[[ INPUT MATERIAL, beginning ]]

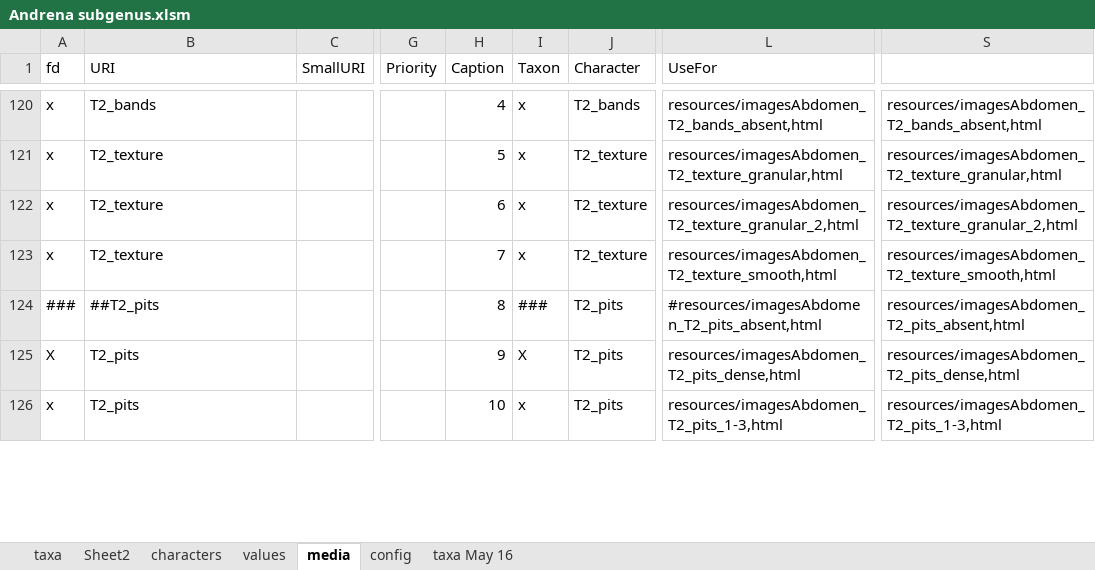
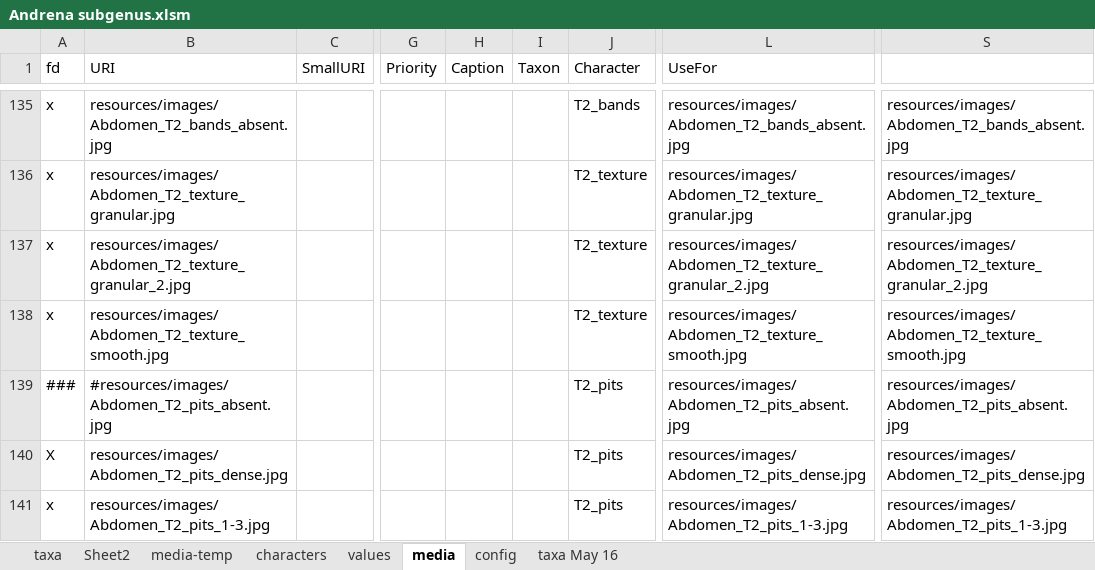
Before and after one commit to Leptinotarsa/AndrenaModel_8Jan22, an Excel workbook: identikit/kb/Andrena/Andrena subgenus.xlsm, sheet media, drawn as a sheet; only a part is shown, gaps mark what is left out; values as stored, in another font and other column widths than the file's, no cell formats; addresses are those after the commit; the diff covers the shown part only; the diff names each change by its address in the sheet, - before the commit and + after, or states it on an @@ line.

Commit message:
May 23 media and jpgs

```diff
--- a/identikit/kb/Andrena/Andrena subgenus.xlsm (sheet media)
+++ b/identikit/kb/Andrena/Andrena subgenus.xlsm (sheet media)
+sheet tab: media-temp
-B135 (URI): T2_bands
+B135 (URI): resources/images/Abdomen_T2_bands_absent.jpg
-H135 (Caption): 4
+H135 (Caption): (empty)
-I135:I138 (Taxon): x
+I135:I138 (Taxon): (empty)
-L135 (UseFor): resources/imagesAbdomen_T2_bands_absent,html
+L135 (UseFor): resources/images/Abdomen_T2_bands_absent.jpg
-S135: resources/imagesAbdomen_T2_bands_absent,html
+S135: resources/images/Abdomen_T2_bands_absent.jpg
-B136 (URI): T2_texture
+B136 (URI): resources/images/Abdomen_T2_texture_granular.jpg
-H136 (Caption): 5
+H136 (Caption): (empty)
-L136 (UseFor): resources/imagesAbdomen_T2_texture_granular,html
+L136 (UseFor): resources/images/Abdomen_T2_texture_granular.jpg
-S136: resources/imagesAbdomen_T2_texture_granular,html
+S136: resources/images/Abdomen_T2_texture_granular.jpg
-B137 (URI): T2_texture
+B137 (URI): resources/images/Abdomen_T2_texture_granular_2.jpg
-H137 (Caption): 6
+H137 (Caption): (empty)
-L137 (UseFor): resources/imagesAbdomen_T2_texture_granular_2,html
+L137 (UseFor): resources/images/Abdomen_T2_texture_granular_2.jpg
-S137: resources/imagesAbdomen_T2_texture_granular_2,html
+S137: resources/images/Abdomen_T2_texture_granular_2.jpg
-B138 (URI): T2_texture
+B138 (URI): resources/images/Abdomen_T2_texture_smooth.jpg
-H138 (Caption): 7
+H138 (Caption): (empty)
-L138 (UseFor): resources/imagesAbdomen_T2_texture_smooth,html
+L138 (UseFor): resources/images/Abdomen_T2_texture_smooth.jpg
-S138: resources/imagesAbdomen_T2_texture_smooth,html
+S138: resources/images/Abdomen_T2_texture_smooth.jpg
-B139 (URI): ##T2_pits
+B139 (URI): #resources/images/Abdomen_T2_pits_absent.jpg
-H139 (Caption): 8
+H139 (Caption): (empty)
-I139 (Taxon): ###
+I139 (Taxon): (empty)
-L139 (UseFor): #resources/imagesAbdomen_T2_pits_absent,html
+L139 (UseFor): resources/images/Abdomen_T2_pits_absent.jpg
-S139: resources/imagesAbdomen_T2_pits_absent,html
+S139: resources/images/Abdomen_T2_pits_absent.jpg
-B140 (URI): T2_pits
+B140 (URI): resources/images/Abdomen_T2_pits_dense.jpg
-H140 (Caption): 9
+H140 (Caption): (empty)
-I140 (Taxon): X
+I140 (Taxon): (empty)
-L140 (UseFor): resources/imagesAbdomen_T2_pits_dense,html
+L140 (UseFor): resources/images/Abdomen_T2_pits_dense.jpg
-S140: resources/imagesAbdomen_T2_pits_dense,html
+S140: resources/images/Abdomen_T2_pits_dense.jpg
-B141 (URI): T2_pits
+B141 (URI): resources/images/Abdomen_T2_pits_1-3.jpg
-H141 (Caption): 10
+H141 (Caption): (empty)
-I141 (Taxon): x
+I141 (Taxon): (empty)
-L141 (UseFor): resources/imagesAbdomen_T2_pits_1-3,html
+L141 (UseFor): resources/images/Abdomen_T2_pits_1-3.jpg
-S141: resources/imagesAbdomen_T2_pits_1-3,html
+S141: resources/images/Abdomen_T2_pits_1-3.jpg
```
Also changed, not shown: 27 added rows, 12 removed rows, 705 edited cells and row numbers in column A elsewhere in this sheet, cell formats, formulas that keep their value, 20 other files.
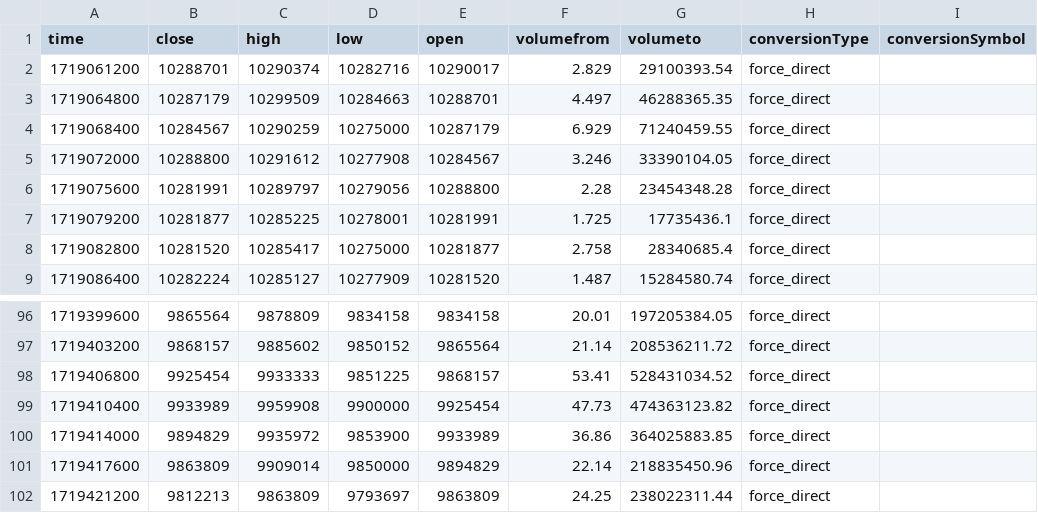
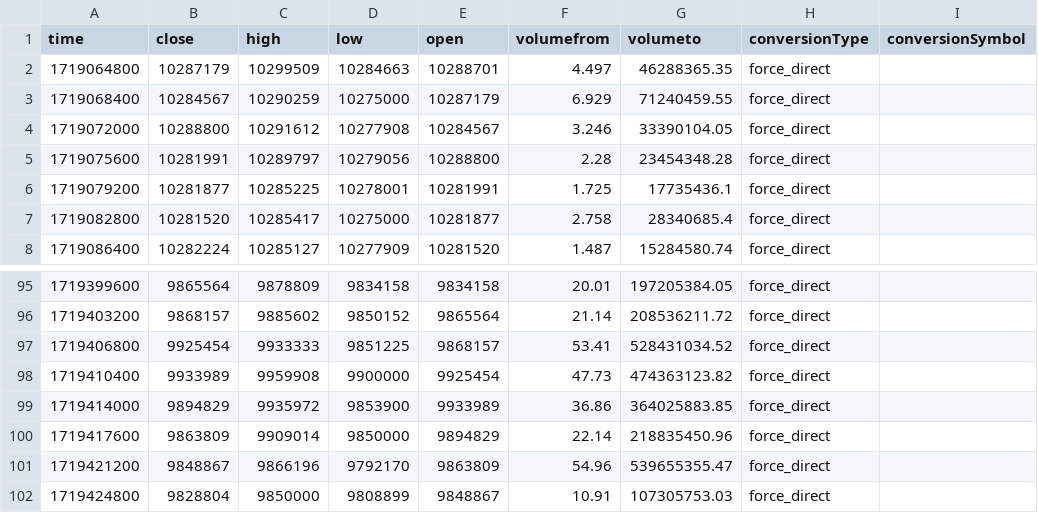
Before and after one commit to jcm2512/057_bitflyer_python, a CSV file: docs/data.csv, drawn as a sheet; only a part is shown, gaps mark what is left out.

```diff
--- a/docs/data.csv
+++ b/docs/data.csv
@@ -1,3 +1,2 @@
 time,close,high,low,open,volumefrom,volumeto,conversionType,conversionSymbol
-1719061200,10288701,10290374,10282716,10290017,2.829,29100393.54,force_direct,
 1719064800,10287179,10299509,10284663,10288701,4.497,46288365.35,force_direct,
@@ -101,2 +100,3 @@ time,close,high,low,open,volumefrom,volumeto,conversionType,conversionSymbol
 1719417600,9863809,9909014,9850000,9894829,22.14,218835450.96,force_direct,
-1719421200,9812213,9863809,9793697,9863809,24.25,238022311.44,force_direct,
+1719421200,9848867,9866196,9792170,9863809,54.96,539655355.47,force_direct,
+1719424800,9828804,9850000,9808899,9848867,10.91,107305753.03,force_direct,
```
Also changed, not shown: 2 other files.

[[ INPUT MATERIAL, end ]]

ABOUT THIS TASK: Reproduce the records verbatim, omitting all images they contain.

OUTPUT BELOW:
Before and after one commit to Leptinotarsa/AndrenaModel_8Jan22, an Excel workbook: identikit/kb/Andrena/Andrena subgenus.xlsm, sheet media, drawn as a sheet; only a part is shown, gaps mark what is left out; values as stored, in another font and other column widths than the file's, no cell formats; addresses are those after the commit; the diff covers the shown part only; the diff names each change by its address in the sheet, - before the commit and + after, or states it on an @@ line.

Commit message:
May 23 media and jpgs

```diff
--- a/identikit/kb/Andrena/Andrena subgenus.xlsm (sheet media)
+++ b/identikit/kb/Andrena/Andrena subgenus.xlsm (sheet media)
+sheet tab: media-temp
-B135 (URI): T2_bands
+B135 (URI): resources/images/Abdomen_T2_bands_absent.jpg
-H135 (Caption): 4
+H135 (Caption): (empty)
-I135:I138 (Taxon): x
+I135:I138 (Taxon): (empty)
-L135 (UseFor): resources/imagesAbdomen_T2_bands_absent,html
+L135 (UseFor): resources/images/Abdomen_T2_bands_absent.jpg
-S135: resources/imagesAbdomen_T2_bands_absent,html
+S135: resources/images/Abdomen_T2_bands_absent.jpg
-B136 (URI): T2_texture
+B136 (URI): resources/images/Abdomen_T2_texture_granular.jpg
-H136 (Caption): 5
+H136 (Caption): (empty)
-L136 (UseFor): resources/imagesAbdomen_T2_texture_granular,html
+L136 (UseFor): resources/images/Abdomen_T2_texture_granular.jpg
-S136: resources/imagesAbdomen_T2_texture_granular,html
+S136: resources/images/Abdomen_T2_texture_granular.jpg
-B137 (URI): T2_texture
+B137 (URI): resources/images/Abdomen_T2_texture_granular_2.jpg
-H137 (Caption): 6
+H137 (Caption): (empty)
-L137 (UseFor): resources/imagesAbdomen_T2_texture_granular_2,html
+L137 (UseFor): resources/images/Abdomen_T2_texture_granular_2.jpg
-S137: resources/imagesAbdomen_T2_texture_granular_2,html
+S137: resources/images/Abdomen_T2_texture_granular_2.jpg
-B138 (URI): T2_texture
+B138 (URI): resources/images/Abdomen_T2_texture_smooth.jpg
-H138 (Caption): 7
+H138 (Caption): (empty)
-L138 (UseFor): resources/imagesAbdomen_T2_texture_smooth,html
+L138 (UseFor): resources/images/Abdomen_T2_texture_smooth.jpg
-S138: resources/imagesAbdomen_T2_texture_smooth,html
+S138: resources/images/Abdomen_T2_texture_smooth.jpg
-B139 (URI): ##T2_pits
+B139 (URI): #resources/images/Abdomen_T2_pits_absent.jpg
-H139 (Caption): 8
+H139 (Caption): (empty)
-I139 (Taxon): ###
+I139 (Taxon): (empty)
-L139 (UseFor): #resources/imagesAbdomen_T2_pits_absent,html
+L139 (UseFor): resources/images/Abdomen_T2_pits_absent.jpg
-S139: resources/imagesAbdomen_T2_pits_absent,html
+S139: resources/images/Abdomen_T2_pits_absent.jpg
-B140 (URI): T2_pits
+B140 (URI): resources/images/Abdomen_T2_pits_dense.jpg
-H140 (Caption): 9
+H140 (Caption): (empty)
-I140 (Taxon): X
+I140 (Taxon): (empty)
-L140 (UseFor): resources/imagesAbdomen_T2_pits_dense,html
+L140 (UseFor): resources/images/Abdomen_T2_pits_dense.jpg
-S140: resources/imagesAbdomen_T2_pits_dense,html
+S140: resources/images/Abdomen_T2_pits_dense.jpg
-B141 (URI): T2_pits
+B141 (URI): resources/images/Abdomen_T2_pits_1-3.jpg
-H141 (Caption): 10
+H141 (Caption): (empty)
-I141 (Taxon): x
+I141 (Taxon): (empty)
-L141 (UseFor): resources/imagesAbdomen_T2_pits_1-3,html
+L141 (UseFor): resources/images/Abdomen_T2_pits_1-3.jpg
-S141: resources/imagesAbdomen_T2_pits_1-3,html
+S141: resources/images/Abdomen_T2_pits_1-3.jpg
```
Also changed, not shown: 27 added rows, 12 removed rows, 705 edited cells and row numbers in column A elsewhere in this sheet, cell formats, formulas that keep their value, 20 other files.
Before and after one commit to jcm2512/057_bitflyer_python, a CSV file: docs/data.csv, drawn as a sheet; only a part is shown, gaps mark what is left out.

```diff
--- a/docs/data.csv
+++ b/docs/data.csv
@@ -1,3 +1,2 @@
 time,close,high,low,open,volumefrom,volumeto,conversionType,conversionSymbol
-1719061200,10288701,10290374,10282716,10290017,2.829,29100393.54,force_direct,
 1719064800,10287179,10299509,10284663,10288701,4.497,46288365.35,force_direct,
@@ -101,2 +100,3 @@ time,close,high,low,open,volumefrom,volumeto,conversionType,conversionSymbol
 1719417600,9863809,9909014,9850000,9894829,22.14,218835450.96,force_direct,
-1719421200,9812213,9863809,9793697,9863809,24.25,238022311.44,force_direct,
+1719421200,9848867,9866196,9792170,9863809,54.96,539655355.47,force_direct,
+1719424800,9828804,9850000,9808899,9848867,10.91,107305753.03,force_direct,
```
Also changed, not shown: 2 other files.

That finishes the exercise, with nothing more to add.